And yeah, I know Van Halen sold a shitload of records but by uncool, I mean that those who take music seriously have never given them their due. They injected humor into their sound(something sorely lacking in the hard rock of the time), Eddie reinvented hard-rock guitar (and I'll admit spawned a boatload of bad imitators), and they created some undeniable hard-rock classics("Panama," "Unchained" "Running With The Devil," "Mean Streets").

Plus for alla you more indie-than-thou snobs, The Minutemen were big VH fans. So there.
posted by jonmc at 1:24 PM on April 2, 2003

Most of the punkers I knew liked Van Halen anyway. VH doth rule...I still listen to 'em on hot sunny days.
I had a buddy in Jr. High that was into ANYTHING fast and loud. He made me a mix tape with Black Flag's "American Waste" followed by Motley Crue's "Live Wire" talk about a revelation! Wow...
posted by black8 at 1:35 PM on April 2, 2003

Yeah but, the Minutemen were also pretentious, tedious math-rockers.

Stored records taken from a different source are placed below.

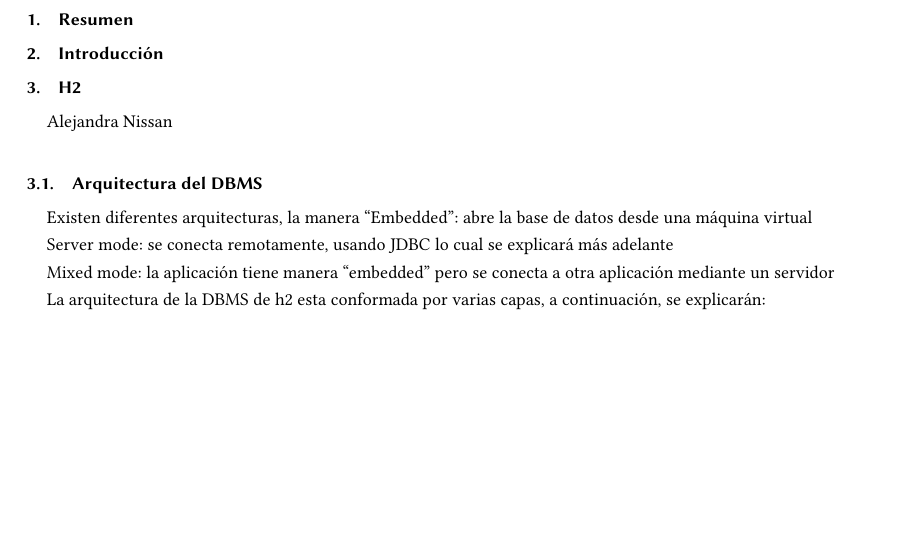
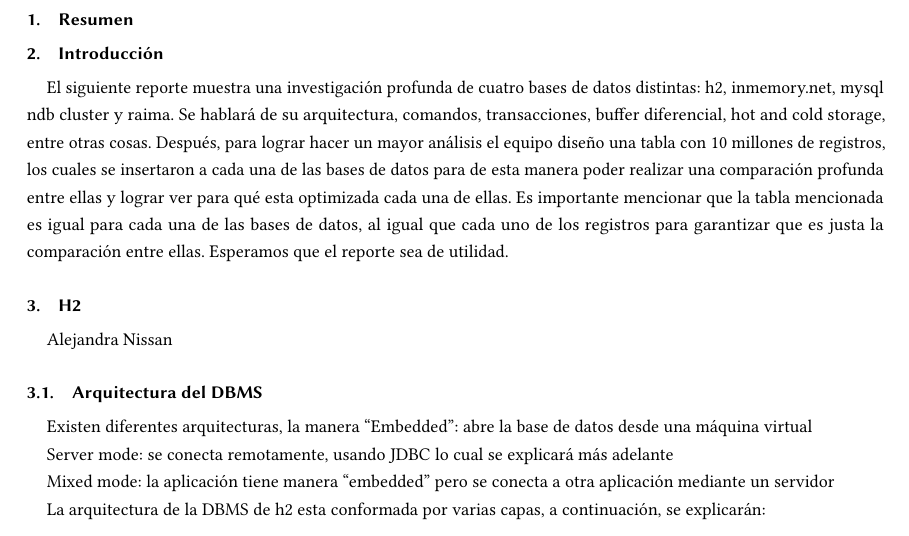
Before and after one commit to yannlelorier/AdvancedDB, a LaTeX paper (TC3041_T2_Equipo7.tex): part of page 3 of 15 before the commit and part of page 3 of 16 after it, cut so that both start at the same text, the shorter picture padded with empty space. Compiled offline with pdfLaTeX.

Commit message:
Update TC3041_T2_Equipo7.tex

```diff
--- a/TC3041_T2_Equipo7.tex
+++ b/TC3041_T2_Equipo7.tex
@@ -15,6 +15,8 @@
 \section{Resumen}
 
 \section{Introducción}
+El siguiente reporte muestra una investigación profunda de cuatro bases de datos distintas: h2, inmemory.net, mysql ndb cluster y raima. Se hablará de su arquitectura, comandos, transacciones, buffer diferencial, hot and cold storage, entre otras cosas. Después, para lograr hacer un mayor análisis el equipo diseño una tabla  con 10 millones de registros, los cuales se insertaron a cada una de las bases de datos para de esta manera poder realizar una comparación profunda entre ellas y lograr ver para qué esta optimizada cada una de ellas. Es importante mencionar que la tabla mencionada es igual para cada una de las bases de datos, al igual que cada uno de los registros para garantizar que es justa la comparación entre ellas. Esperamos que el reporte sea de utilidad.
+
 \section{H2}
 
 Alejandra Nissan
```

I didn't mind VH that much, though I thought most of their stuff was pretty much disposable. Unless you're talking about the Van Hagar years, and then it was just plain unlistenable.

But clearly "better" is in the eye (or ear) of the beholder. I believe that Black Flag was one of the best rock bands of all time. Period. However, most would disagree with me. I think the problem there was that few people could truly grasp the genius that was (and is) Greg Ginn.
posted by psmealey at 1:38 PM on April 2, 2003

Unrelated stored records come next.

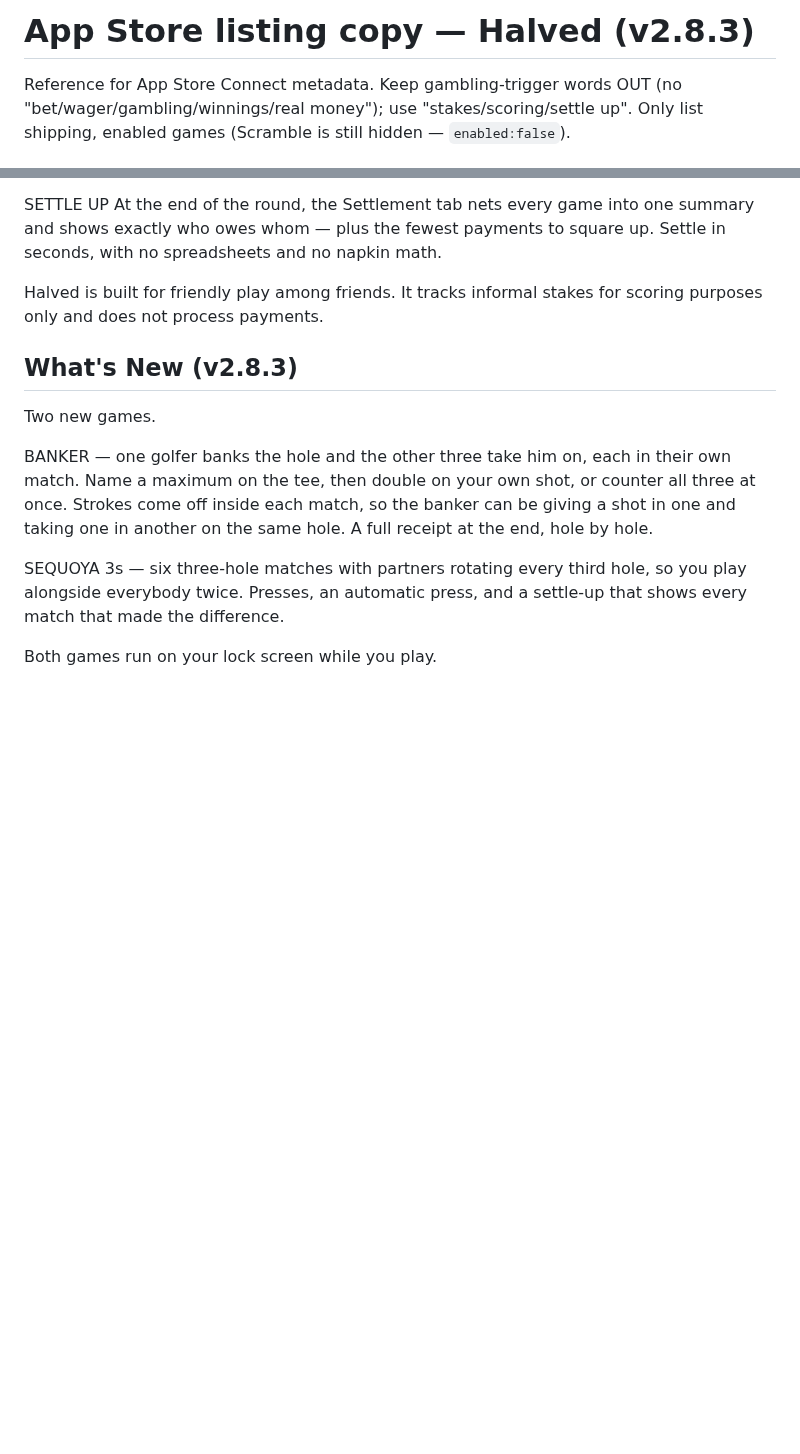
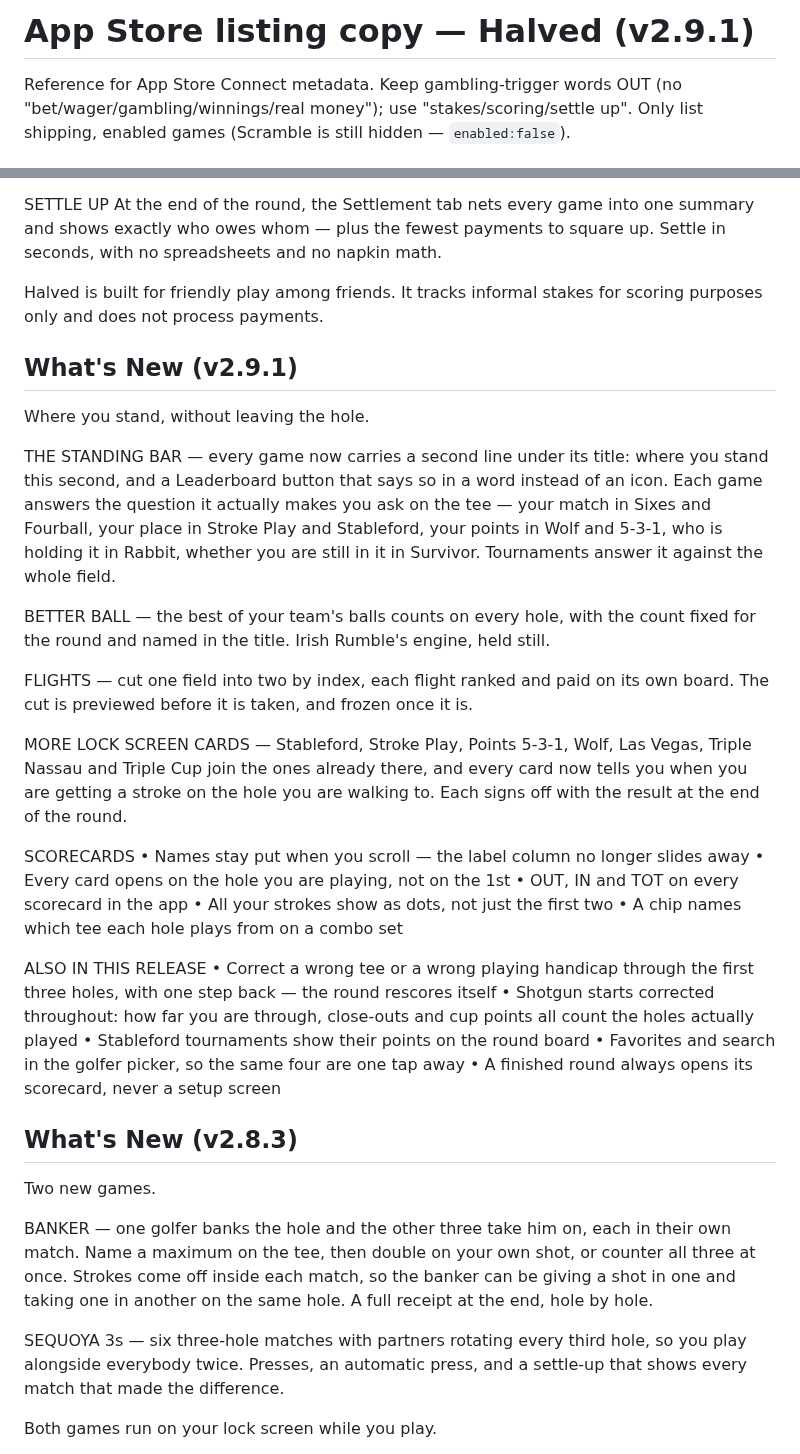
Before and after one commit to lip77us/golf-app, a Markdown page: docs/app-store-listing.md, 2 parts joined by grey strips. GitHub-like rendering; blank space fills up the shorter version.

Commit message:
App Store copy for 2.9.1 — the standing bar, Better Ball and flights
Keywords swap `spots` and `matchplay` for `scramble` and `shamble`: Pairs
Play and Foursome Play both run those formats now, and a golfer looking for a
scramble app searches the format by name. `matchplay` competes with far
bigger apps and the description already carries it.

Co-Authored-By: Claude Opus 5 <noreply@anthropic.com>

```diff
--- a/docs/app-store-listing.md
+++ b/docs/app-store-listing.md
@@ -1,4 +1,4 @@
-# App Store listing copy — Halved (v2.8.3)
+# App Store listing copy — Halved (v2.9.1)
 
 Reference for App Store Connect metadata. Keep gambling-trigger words OUT
 (no "bet/wager/gambling/winnings/real money"); use "stakes/scoring/settle up".
@@ -107,6 +117,45 @@ seconds, with no spreadsheets and no napkin math.
 
 Halved is built for friendly play among friends. It tracks informal stakes for
 scoring purposes only and does not process payments.
+
+## What's New (v2.9.1)
+Where you stand, without leaving the hole.
+
+THE STANDING BAR — every game now carries a second line under its title: where
+you stand this second, and a Leaderboard button that says so in a word instead
+of an icon. Each game answers the question it actually makes you ask on the
+tee — your match in Sixes and Fourball, your place in Stroke Play and
+Stableford, your points in Wolf and 5-3-1, who is holding it in Rabbit,
+whether you are still in it in Survivor. Tournaments answer it against the
+whole field.
+
+BETTER BALL — the best of your team's balls counts on every hole, with the
+count fixed for the round and named in the title. Irish Rumble's engine, held
+still.
+
+FLIGHTS — cut one field into two by index, each flight ranked and paid on its
+own board. The cut is previewed before it is taken, and frozen once it is.
+
+MORE LOCK SCREEN CARDS — Stableford, Stroke Play, Points 5-3-1, Wolf, Las
+Vegas, Triple Nassau and Triple Cup join the ones already there, and every card
+now tells you when you are getting a stroke on the hole you are walking to.
+Each signs off with the result at the end of the round.
+
+SCORECARDS
+• Names stay put when you scroll — the label column no longer slides away
+• Every card opens on the hole you are playing, not on the 1st
+• OUT, IN and TOT on every scorecard in the app
+• All your strokes show as dots, not just the first two
+• A chip names which tee each hole plays from on a combo set
+
+ALSO IN THIS RELEASE
+• Correct a wrong tee or a wrong playing handicap through the first three
+  holes, with one step back — the round rescores itself
+• Shotgun starts corrected throughout: how far you are through, close-outs and
+  cup points all count the holes actually played
+• Stableford tournaments show their points on the round board
+• Favorites and search in the golfer picker, so the same four are one tap away
+• A finished round always opens its scorecard, never a setup screen
 
 ## What's New (v2.8.3)
 Two new games.
```
Also changed, not shown: other parts of docs/app-store-listing.md (+12 -2 lines).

And the article is very clever, by the way. Thanks COBRA! Didn't mean to hijack the thread into Van Halen sucks, no they don't you do realm. Apologies. I'm going to quietly go back to drinking my afternoon coffee.
posted by psmealey at 1:53 PM on April 2, 2003

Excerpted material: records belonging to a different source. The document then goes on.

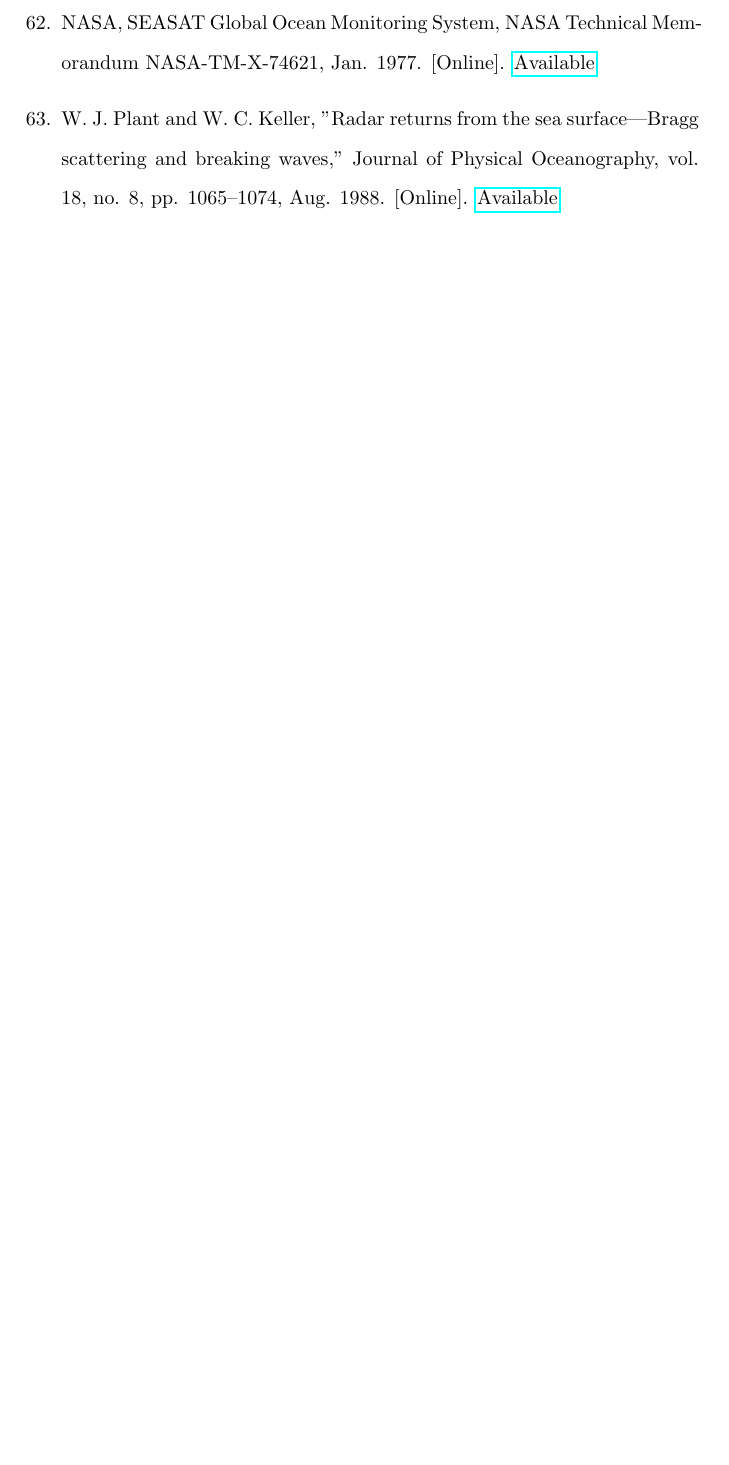
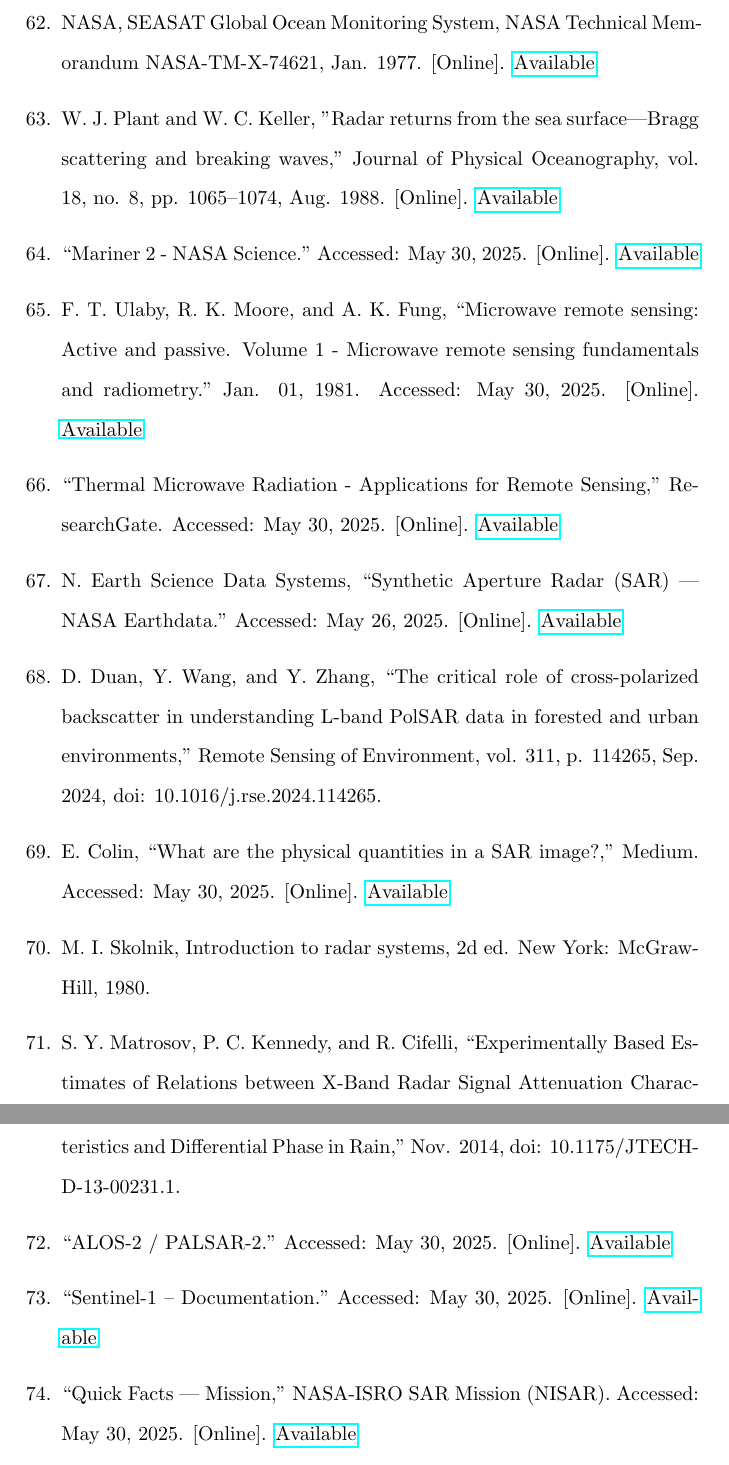
Before and after one commit to marcelrodriguezricc/masters-thesis, a LaTeX document (main.tex): part of page 46 of 46 before the commit and two parts of pages 46 and 47 of 47 after it, the two joined at a grey line, cut so that both start at the same text, the shorter picture padded with empty space. Compiled offline with pdfLaTeX.

```diff
--- a/main.tex
+++ b/main.tex
@@ -772,6 +791,39 @@
     % 63
     \item{W. J. Plant and W. C. Keller, "Radar returns from the sea surface—Bragg scattering and breaking waves," Journal of Physical Oceanography, vol. 18, no. 8, pp. 1065–1074, Aug. 1988. [Online]. \href{https://journals.ametsoc.org/view/journals/phoc/18/8/1520-0485_1988_018_1065_rrftss_2_0_co_2.pdf}{Available}}
 
+    % 64
+    \item{“Mariner 2 - NASA Science.” Accessed: May 30, 2025. [Online]. \href{https://science.nasa.gov/mission/mariner-2/}{Available}}
+
+    % 65
+    \item{F. T. Ulaby, R. K. Moore, and A. K. Fung, “Microwave remote sensing: Active and passive. Volume 1 - Microwave remote sensing fundamentals and radiometry.” Jan. 01, 1981. Accessed: May 30, 2025. [Online]. \href{https://ntrs.nasa.gov/citations/19820039342}{Available}}
+
+    % 66
+    \item{“Thermal Microwave Radiation - Applications for Remote Sensing,” ResearchGate. Accessed: May 30, 2025. [Online]. \href{https://www.researchgate.net/publication/234004285_Thermal_Microwave_Radiation_-_Applications_for_Remote_Sensing}{Available}}
+
+    % 67
+    \item{N. Earth Science Data Systems, “Synthetic Aperture Radar (SAR) | NASA Earthdata.” Accessed: May 26, 2025. [Online]. \href{https://www.earthdata.nasa.gov/learn/earth-observation-data-basics/sar}{Available}}
+
+    % 68
+    \item{D. Duan, Y. Wang, and Y. Zhang, “The critical role of cross-polarized backscatter in understanding L-band PolSAR data in forested and urban environments,” Remote Sensing of Environment, vol. 311, p. 114265, Sep. 2024, doi: 10.1016/j.rse.2024.114265.}
+
+    % 69
+    \item{E. Colin, “What are the physical quantities in a SAR image?,” Medium. Accessed: May 30, 2025. [Online]. \href{https://elisecolin.medium.com/what-are-the-physical-quantities-in-a-sar-image-c788a8265abd}{Available}}
+
+    % 70
+    \item{M. I. Skolnik, Introduction to radar systems, 2d ed. New York: McGraw-Hill, 1980.}
+
+    % 71
+    \item{S. Y. Matrosov, P. C. Kennedy, and R. Cifelli, “Experimentally Based Estimates of Relations between X-Band Radar Signal Attenuation Characteristics and Differential Phase in Rain,” Nov. 2014, doi: 10.1175/JTECH-D-13-00231.1.}
+
+    % 72
+    \item{“ALOS-2 / PALSAR-2.” Accessed: May 30, 2025. [Online]. \href{https://www.eorc.jaxa.jp/ALOS-2/en/about/palsar2.htm}{Available}}
+
+    % 73
+    \item{“Sentinel-1 – Documentation.” Accessed: May 30, 2025. [Online]. \href{https://documentation.dataspace.copernicus.eu/Data/SentinelMissions/Sentinel1.html}{Available}}
+
+    % 74
+    \item{“Quick Facts | Mission,” NASA-ISRO SAR Mission (NISAR). Accessed: May 30, 2025. [Online]. \href{https://nisar.jpl.nasa.gov/mission/quick-facts}{Available}}
+
 \end{enumerate}
 
 % ----- END -----
```
Also changed, not shown: images/furuno-x-band-radar.JPG (added), main.tex (27 more changed lines), 1 other file.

Funny essay.

I'm with black8, yea verily, VH doth rawk. Plus, David Lee Roth is rock's very own Oscar Wilde. Some choice quotes:

Money can't buy you happiness, but it can buy you a yacht big enough to pull up right alongside it.

I used to jog but the ice cubes kept falling out of my glass.

I used to have a drug problem, now I make enough money.

Music is like girlfriends to me; I'm continually astonished by the choices other people make.

When you get something like MTV, it's like regular television. You get it, and at first it's novel and brand new and then you watch every channel, every show. And then you become a little more selective and more selective, until ultimately... you wind up with a radio.

posted by Ty Webb at 3:09 PM on April 2, 2003

Van Halen: no brown M&Ms.
posted by Wet Spot at 6:53 PM on April 2, 2003

I'm not dogging Klosterman too much, jonmc. somebody had to take up the defense, it's true, and i read fargo rock city cover-to-cover twice in two days i liked it so much at the time. i'm just saying that i'm glad there's more voices out there doing the thinking, digesting and writing necessary to reassess uncool culture than i knew about prior to this thread. And I'm sure the "Low Culture Manifesto" title is meant as irony.
but at what point does defending the uncool to the insufferably hip become insufferably hip itself? (I know, I know, "not this round and round again").
FWIW, "Diver Down" was easily as life-changing for me as "Banned in DC" or Fishbone s/t for me.
posted by chandy72 at 7:04 AM on April 3, 2003

« Older L.A. Times Photographer Fired for Photoshopping...   |   Objecting to war Newer »

This thread has been archived and is closed to new comments